“Sera has been attending weekly classes with her support worker for about 12 months now, and she is so happy! Sera is very big on routine, so she knows that every Wednesday it’s dance day. The moment of taking the school shoes off to put on the shiny tap shoes is the best moment for her! There’s a lot of sensory stimuli and coping with that requires a big effort for her, but we can see she is committed to making the effort because nothing stops her from going to her weekly class. When the class finishes she is very exhausted, but it’s nothing that can’t be balanced with a quiet evening.”
“Being part of a mainstream activity like this is a very big step for Sera and us as a family. We live in a small regional town and it’s important for Sera to be known and be part of the community; this is a really good way for people to know who she is and for her to participate and feel part of this great community.”
Sera’s dance teacher Kylie says, “Everyone loves to dance! At Bellingen Dance for Life we are proud of our inclusive environment. Being a small community, everyone knows each other, and it’s essential that people of all abilities are welcomed and encouraged to have fun, learn new skills and be themselves.
We always go out of our way to accommodate the needs of individual dancers and their families. This ranges from payment plans, to support with transport, afternoon snacks, emotional support, and the varying physical, sensory and developmental needs of their students.
There is an ongoing conversation between Sera’s support team and Bellingen Dance for Life, taking into account Sera’s needs, progress and what social and communication skills we are focusing on. Older students are used to leading Sera through particular warm up activities. We believe strongly in the benefits and the skills the neurotypical students are gaining by normalising this very simple interaction. We believe the neurotypical and able bodied community have more to gain from normalising inclusion than anyone else in the community.”

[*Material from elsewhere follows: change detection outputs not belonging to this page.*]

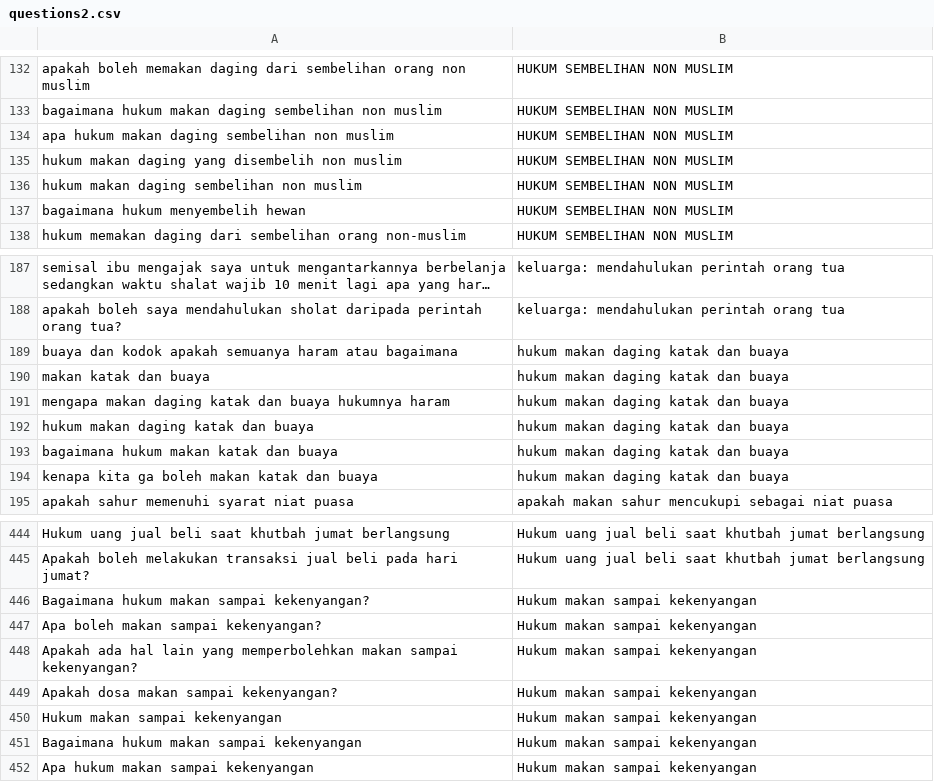
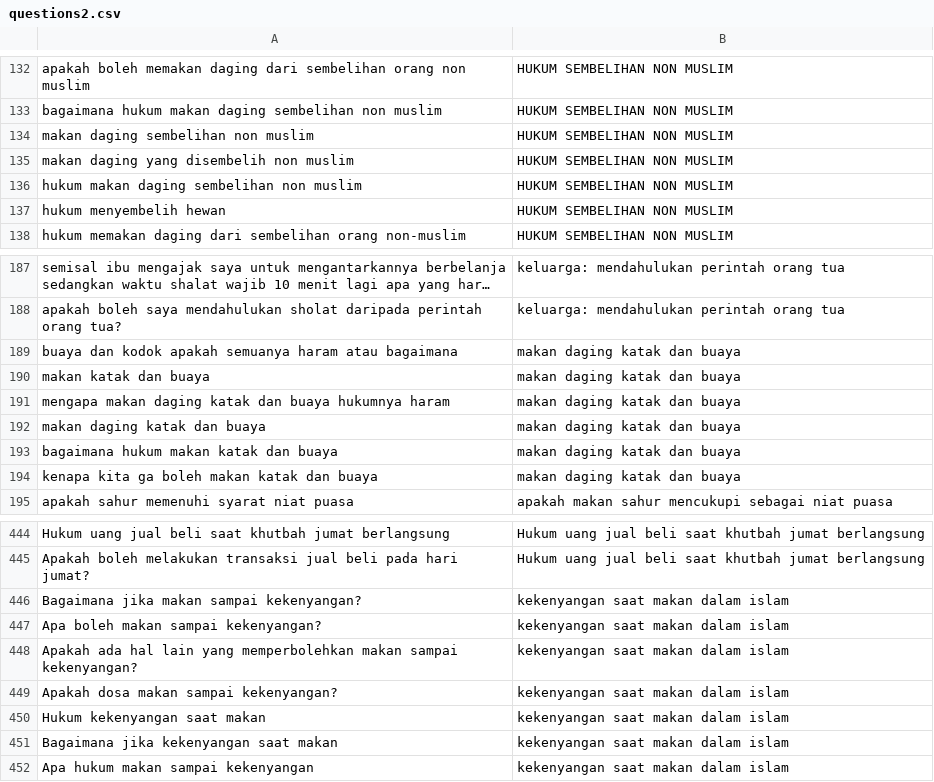
Before and after one commit to purinaqa/FP-STKI, a CSV file: jupyter/data/data_target/questions2.csv, drawn as a sheet; only a part is shown, gaps mark what is left out; long unchanged cells end in …; removed rows and columns are numbered as before the commit, all else as after; the diff covers the shown part only; the diff names each change by its address in the sheet, - before the commit and + after, or states it on an @@ line.

Commit message:
update questions2.csv

```diff
--- a/jupyter/data/data_target/questions2.csv
+++ b/jupyter/data/data_target/questions2.csv
-A134: apa hukum makan daging sembelihan non muslim
+A134: makan daging sembelihan non muslim
-A135: hukum makan daging yang disembelih non muslim
+A135: makan daging yang disembelih non muslim
-A137: bagaimana hukum menyembelih hewan
+A137: hukum menyembelih hewan
-B189:B194: hukum makan daging katak dan buaya
+B189:B194: makan daging katak dan buaya
-A192: hukum makan daging katak dan buaya
+A192: makan daging katak dan buaya
-A446: Bagaimana hukum makan sampai kekenyangan?
+A446: Bagaimana jika makan sampai kekenyangan?
-B446:B450: Hukum makan sampai kekenyangan
+B446:B450: kekenyangan saat makan dalam islam
-A450: Hukum makan sampai kekenyangan
+A450: Hukum kekenyangan saat makan
-row 451: Bagaimana hukum makan sampai kekenyangan | Hukum makan sampai kekenyangan
+row 451: Bagaimana jika kekenyangan saat makan | kekenyangan saat makan dalam islam
-B452: Hukum makan sampai kekenyangan
+B452: kekenyangan saat makan dalam islam
```
Also changed, not shown: 3 edited cells elsewhere in this file.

October is also Alternative and Augmentative Communication (AAC) Awareness month. Awareness around these communications methods is another way to foster inclusion. Check out Shirley story